So, come 8 a.m. on Monday morning, Logan was the first one to walk through the Board of Elections door carrying the Congressman’s 12,000-plus nominating petitions. Logan said she arrived early to make sure the petitions were filed on time.
“We are very competitive. Leadership is important. We led by being first, but also, you don’t put off for tomorrow what you can get done today,” she stated.
Logan likened being the first one at the door to a “melting pot” of Democrats, Republicans, and other party affiliates, including candidates who stood in a long line shivering in the cold while clutching their nominating petitions.
“Being first, which we intend to be first on election night, was just being a reflection of being first at that door,” Logan told the Chicago Crusader in a Tuesday, November 28, interview. She said being first in line by 8 a.m., which is the cut-off time, also qualifies a candidate to be in the lottery for first ballot positions.

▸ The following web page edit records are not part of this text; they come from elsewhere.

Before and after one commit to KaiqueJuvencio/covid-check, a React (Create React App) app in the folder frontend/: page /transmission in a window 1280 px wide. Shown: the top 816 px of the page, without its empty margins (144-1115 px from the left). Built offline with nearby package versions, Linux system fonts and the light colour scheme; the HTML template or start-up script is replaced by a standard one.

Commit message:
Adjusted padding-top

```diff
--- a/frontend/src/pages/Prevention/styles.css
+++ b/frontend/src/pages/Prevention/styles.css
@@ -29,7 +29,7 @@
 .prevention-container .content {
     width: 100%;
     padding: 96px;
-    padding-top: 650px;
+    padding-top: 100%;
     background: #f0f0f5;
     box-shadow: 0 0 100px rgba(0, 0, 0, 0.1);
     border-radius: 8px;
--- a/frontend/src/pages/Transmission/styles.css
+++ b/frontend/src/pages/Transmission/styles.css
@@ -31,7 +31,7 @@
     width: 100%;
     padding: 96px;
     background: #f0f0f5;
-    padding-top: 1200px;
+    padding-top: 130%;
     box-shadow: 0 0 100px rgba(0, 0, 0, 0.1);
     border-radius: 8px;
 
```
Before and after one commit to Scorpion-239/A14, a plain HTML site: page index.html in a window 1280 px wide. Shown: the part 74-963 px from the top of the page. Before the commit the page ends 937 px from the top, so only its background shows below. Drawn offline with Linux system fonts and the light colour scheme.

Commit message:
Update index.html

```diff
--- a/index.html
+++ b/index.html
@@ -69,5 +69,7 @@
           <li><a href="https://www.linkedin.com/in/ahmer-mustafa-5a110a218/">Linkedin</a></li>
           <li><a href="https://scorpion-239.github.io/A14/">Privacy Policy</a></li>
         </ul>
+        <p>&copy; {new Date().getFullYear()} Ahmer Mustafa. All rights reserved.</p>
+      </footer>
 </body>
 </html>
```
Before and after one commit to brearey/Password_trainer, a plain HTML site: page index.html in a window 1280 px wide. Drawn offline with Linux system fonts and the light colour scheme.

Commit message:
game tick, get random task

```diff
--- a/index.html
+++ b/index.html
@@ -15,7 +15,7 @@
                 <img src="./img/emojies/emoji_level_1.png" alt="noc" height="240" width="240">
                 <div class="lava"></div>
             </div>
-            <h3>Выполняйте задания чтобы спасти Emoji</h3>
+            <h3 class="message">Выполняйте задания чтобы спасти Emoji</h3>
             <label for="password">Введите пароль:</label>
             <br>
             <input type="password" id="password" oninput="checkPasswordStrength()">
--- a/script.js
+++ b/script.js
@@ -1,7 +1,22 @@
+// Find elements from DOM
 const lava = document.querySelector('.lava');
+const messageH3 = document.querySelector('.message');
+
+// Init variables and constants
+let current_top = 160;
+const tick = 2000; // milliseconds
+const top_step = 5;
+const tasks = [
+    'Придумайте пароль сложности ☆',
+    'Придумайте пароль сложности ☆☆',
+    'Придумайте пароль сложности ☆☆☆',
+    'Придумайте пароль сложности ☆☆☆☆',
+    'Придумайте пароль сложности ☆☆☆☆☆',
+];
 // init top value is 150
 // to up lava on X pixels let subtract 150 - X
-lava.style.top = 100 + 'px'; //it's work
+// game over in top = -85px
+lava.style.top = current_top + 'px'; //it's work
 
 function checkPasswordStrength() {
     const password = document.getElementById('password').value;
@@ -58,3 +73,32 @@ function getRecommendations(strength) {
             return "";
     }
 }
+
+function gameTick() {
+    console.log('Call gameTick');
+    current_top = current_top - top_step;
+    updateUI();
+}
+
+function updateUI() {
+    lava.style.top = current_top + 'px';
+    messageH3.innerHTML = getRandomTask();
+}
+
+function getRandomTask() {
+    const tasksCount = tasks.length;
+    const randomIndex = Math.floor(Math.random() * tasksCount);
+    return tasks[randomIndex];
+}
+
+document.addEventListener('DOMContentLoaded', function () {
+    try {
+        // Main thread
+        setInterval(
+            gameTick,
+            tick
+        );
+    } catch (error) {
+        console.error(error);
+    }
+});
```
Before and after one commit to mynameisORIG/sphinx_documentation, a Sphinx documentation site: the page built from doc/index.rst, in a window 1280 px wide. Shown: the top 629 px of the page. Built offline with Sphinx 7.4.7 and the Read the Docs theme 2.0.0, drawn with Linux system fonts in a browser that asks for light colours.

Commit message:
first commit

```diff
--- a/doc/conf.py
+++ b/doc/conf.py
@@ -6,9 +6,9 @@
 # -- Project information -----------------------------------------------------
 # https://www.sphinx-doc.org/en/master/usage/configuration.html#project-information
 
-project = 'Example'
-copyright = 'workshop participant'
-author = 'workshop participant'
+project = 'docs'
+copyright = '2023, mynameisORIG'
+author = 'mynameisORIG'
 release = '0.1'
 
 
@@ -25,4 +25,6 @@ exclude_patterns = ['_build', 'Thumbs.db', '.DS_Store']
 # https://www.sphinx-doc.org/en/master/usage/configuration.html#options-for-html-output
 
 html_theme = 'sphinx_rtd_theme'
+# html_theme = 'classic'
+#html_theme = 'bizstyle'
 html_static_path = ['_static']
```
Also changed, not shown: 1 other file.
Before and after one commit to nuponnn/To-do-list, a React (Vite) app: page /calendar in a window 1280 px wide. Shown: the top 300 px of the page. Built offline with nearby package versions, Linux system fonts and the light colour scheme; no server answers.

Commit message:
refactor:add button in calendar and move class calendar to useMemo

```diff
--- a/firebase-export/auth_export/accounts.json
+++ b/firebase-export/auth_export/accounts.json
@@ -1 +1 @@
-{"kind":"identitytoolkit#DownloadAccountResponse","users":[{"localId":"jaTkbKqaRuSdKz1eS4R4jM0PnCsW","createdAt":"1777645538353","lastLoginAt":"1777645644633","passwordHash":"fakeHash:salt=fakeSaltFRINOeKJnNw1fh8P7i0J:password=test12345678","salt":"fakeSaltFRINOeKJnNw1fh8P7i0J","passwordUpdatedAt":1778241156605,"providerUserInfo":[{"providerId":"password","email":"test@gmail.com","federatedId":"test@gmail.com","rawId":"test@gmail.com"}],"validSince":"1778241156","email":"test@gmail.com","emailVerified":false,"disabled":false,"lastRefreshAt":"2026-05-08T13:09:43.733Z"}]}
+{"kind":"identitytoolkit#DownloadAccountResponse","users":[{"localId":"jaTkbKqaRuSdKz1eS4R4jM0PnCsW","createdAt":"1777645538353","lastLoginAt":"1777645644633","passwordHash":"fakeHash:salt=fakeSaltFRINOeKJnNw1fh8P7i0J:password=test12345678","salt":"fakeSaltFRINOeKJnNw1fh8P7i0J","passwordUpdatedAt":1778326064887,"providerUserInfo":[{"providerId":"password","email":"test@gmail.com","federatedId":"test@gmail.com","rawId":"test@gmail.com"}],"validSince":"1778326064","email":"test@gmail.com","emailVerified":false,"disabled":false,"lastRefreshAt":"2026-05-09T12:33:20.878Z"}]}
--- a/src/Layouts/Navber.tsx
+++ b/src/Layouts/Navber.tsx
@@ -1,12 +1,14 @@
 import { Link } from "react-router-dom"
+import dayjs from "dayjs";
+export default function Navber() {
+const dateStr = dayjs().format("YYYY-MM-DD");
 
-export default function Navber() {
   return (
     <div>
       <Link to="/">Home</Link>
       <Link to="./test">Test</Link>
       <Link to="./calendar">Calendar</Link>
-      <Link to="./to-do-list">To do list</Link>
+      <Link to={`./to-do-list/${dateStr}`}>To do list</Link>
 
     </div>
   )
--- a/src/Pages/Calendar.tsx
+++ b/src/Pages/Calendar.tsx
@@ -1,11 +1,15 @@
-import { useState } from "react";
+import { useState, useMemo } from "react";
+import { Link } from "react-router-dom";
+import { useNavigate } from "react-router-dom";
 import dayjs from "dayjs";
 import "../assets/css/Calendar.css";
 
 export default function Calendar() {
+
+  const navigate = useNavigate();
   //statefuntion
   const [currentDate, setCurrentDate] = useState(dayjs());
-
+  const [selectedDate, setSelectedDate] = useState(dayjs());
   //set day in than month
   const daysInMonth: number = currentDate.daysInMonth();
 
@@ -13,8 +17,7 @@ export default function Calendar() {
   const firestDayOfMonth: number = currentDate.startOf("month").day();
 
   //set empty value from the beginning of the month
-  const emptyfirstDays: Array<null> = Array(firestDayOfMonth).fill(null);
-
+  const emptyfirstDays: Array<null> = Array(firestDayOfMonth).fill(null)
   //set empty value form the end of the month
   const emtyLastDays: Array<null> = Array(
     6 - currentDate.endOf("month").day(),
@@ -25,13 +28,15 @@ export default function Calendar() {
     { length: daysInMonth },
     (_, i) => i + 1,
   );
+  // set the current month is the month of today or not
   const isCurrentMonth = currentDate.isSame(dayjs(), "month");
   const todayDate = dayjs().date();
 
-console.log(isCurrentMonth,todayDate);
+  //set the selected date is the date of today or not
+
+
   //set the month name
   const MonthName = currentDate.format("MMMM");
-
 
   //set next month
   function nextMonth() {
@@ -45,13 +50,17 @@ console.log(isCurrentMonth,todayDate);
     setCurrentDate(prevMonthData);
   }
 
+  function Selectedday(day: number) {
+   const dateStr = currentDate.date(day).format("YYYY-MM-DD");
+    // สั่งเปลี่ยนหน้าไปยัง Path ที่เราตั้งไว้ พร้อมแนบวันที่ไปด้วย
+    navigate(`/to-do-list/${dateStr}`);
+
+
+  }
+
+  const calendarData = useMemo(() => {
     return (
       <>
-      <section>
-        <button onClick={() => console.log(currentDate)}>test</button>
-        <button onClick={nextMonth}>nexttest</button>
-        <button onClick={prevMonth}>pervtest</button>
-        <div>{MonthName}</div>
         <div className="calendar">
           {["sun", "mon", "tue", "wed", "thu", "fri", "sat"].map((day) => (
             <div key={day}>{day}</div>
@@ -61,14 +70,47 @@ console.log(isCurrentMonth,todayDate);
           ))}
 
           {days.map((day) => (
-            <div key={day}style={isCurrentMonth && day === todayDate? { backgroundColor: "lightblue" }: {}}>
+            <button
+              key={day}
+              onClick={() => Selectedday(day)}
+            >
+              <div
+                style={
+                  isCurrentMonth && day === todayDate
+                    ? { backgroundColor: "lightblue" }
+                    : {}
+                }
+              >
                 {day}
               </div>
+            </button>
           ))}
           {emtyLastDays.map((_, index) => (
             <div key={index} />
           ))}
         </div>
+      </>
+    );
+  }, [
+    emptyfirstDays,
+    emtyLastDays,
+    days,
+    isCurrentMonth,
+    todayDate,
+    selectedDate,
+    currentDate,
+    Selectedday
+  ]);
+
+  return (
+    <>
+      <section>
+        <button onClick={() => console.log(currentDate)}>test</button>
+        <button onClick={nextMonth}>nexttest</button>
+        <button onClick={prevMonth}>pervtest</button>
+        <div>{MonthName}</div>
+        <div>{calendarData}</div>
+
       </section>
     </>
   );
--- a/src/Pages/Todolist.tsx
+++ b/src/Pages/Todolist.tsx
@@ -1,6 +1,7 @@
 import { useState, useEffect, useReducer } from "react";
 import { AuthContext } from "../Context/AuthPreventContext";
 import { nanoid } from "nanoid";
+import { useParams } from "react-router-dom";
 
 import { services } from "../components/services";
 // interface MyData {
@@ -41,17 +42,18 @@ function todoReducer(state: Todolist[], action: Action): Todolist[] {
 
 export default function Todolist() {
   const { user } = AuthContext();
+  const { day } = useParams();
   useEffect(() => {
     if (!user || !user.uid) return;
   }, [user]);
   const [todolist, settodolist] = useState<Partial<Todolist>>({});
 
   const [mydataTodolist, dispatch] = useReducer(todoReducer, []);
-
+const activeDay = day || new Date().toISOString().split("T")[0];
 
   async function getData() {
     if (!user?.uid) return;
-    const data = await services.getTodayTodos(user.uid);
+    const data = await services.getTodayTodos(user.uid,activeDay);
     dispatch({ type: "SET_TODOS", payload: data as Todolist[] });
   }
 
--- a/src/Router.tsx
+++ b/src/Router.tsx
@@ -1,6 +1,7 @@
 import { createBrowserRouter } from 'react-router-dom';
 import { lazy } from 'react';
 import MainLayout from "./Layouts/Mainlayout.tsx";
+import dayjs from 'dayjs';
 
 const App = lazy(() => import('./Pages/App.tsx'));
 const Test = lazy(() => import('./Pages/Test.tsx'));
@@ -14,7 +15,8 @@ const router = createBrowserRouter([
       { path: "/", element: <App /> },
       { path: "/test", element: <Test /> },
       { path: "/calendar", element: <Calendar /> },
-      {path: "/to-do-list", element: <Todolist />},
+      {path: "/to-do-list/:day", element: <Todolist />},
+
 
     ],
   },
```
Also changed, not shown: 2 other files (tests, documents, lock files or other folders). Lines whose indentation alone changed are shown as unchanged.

“In being the first in line, I did what the Congressman wanted to get accomplished,” she said. “We wanted to send a message that this is very serious business. This is not a dress contest. This is not a fashion show. This is not a talking point. This is real, dedicated, sacrificing work.”
When reminded that the Congressman will be challenged by his opponents, Logan said, “That just doesn’t make good sense. It’s a waste of time. We filed over 12,000 signatures. Just do the math,” she said suggesting “it would be a waste of time to file a credible challenge.
“Of course, people can be frivolous, but we think it is frivolous now when one would function as a divider of a community, a divider of Democrats, as opposed to coming together and building upon the work that has been done by the Congressman who has an impeccable record.”
Logan said Davis has never voted against his people or “marginalized” them. “He works seven days a week. He’s a workaholic. He’s a thinker. He’s been very successful in his career in representing his constituents.”
She said those who oppose the Congressman are simply “dividers who confuse the community and who do not help Democrats defeat the Republicans, especially in this critical time in our history when policies and appropriations are being rolled back.” Logan said this is not the time for anyone to be moving backward rather forward.
“Congress is made upon seniority. Our forefathers and mothers fought so that we can have an opportunity that we have right now,” she said.
On Congressman Davis’ seniority in Congress, Logan asked, “Why would we fight to take that away when we need him the most? Congressman Davis is now 23rd in Congress and he is the ranking seventh Democrat on the Means and Ways Committee, which is the most powerful committee in Congress,” Logan pointed out.
“Why would you work to defeat that kind of success that people have worked so hard and died for? Who does that?” she asked.
When told some of his opponents say he is too old for the job, Logan said, “Old is gold in Congress because it is built upon seniority, and you don’t get it by coming in as a freshman. He works every day. He still can perform his job. He’s still mobile. He still has his mental capacities. Too old to do what? He is still moving forward with legislative ideas and agendas.
“Too old is divisive,” Logan said of Davis’ critics. “It’s discriminatory. You want to get away from those divisive and segregated kinds of conversations when you are looking for a legislative leader.”
Thanking those who signed Davis’ nominating petitions, Logan said, “I hope we can get Democrats organized and on the same agenda so we can fight against the draconian cuts that the Republicans are proposing.”
Logan said Democrats should be on one agenda to fight these “draconian” Republican cuts that are coming down the pipeline, and not fighting members of their own party.
Representative Davis is running against Nikhil Bhatia, Kina Collins, Melissa Conyears-Ervin, Kip Knutson and Kouri Marshall. The filing deadline is 5 p.m. Monday, December 4. The primary election will be held on Tuesday, March 19, 2024.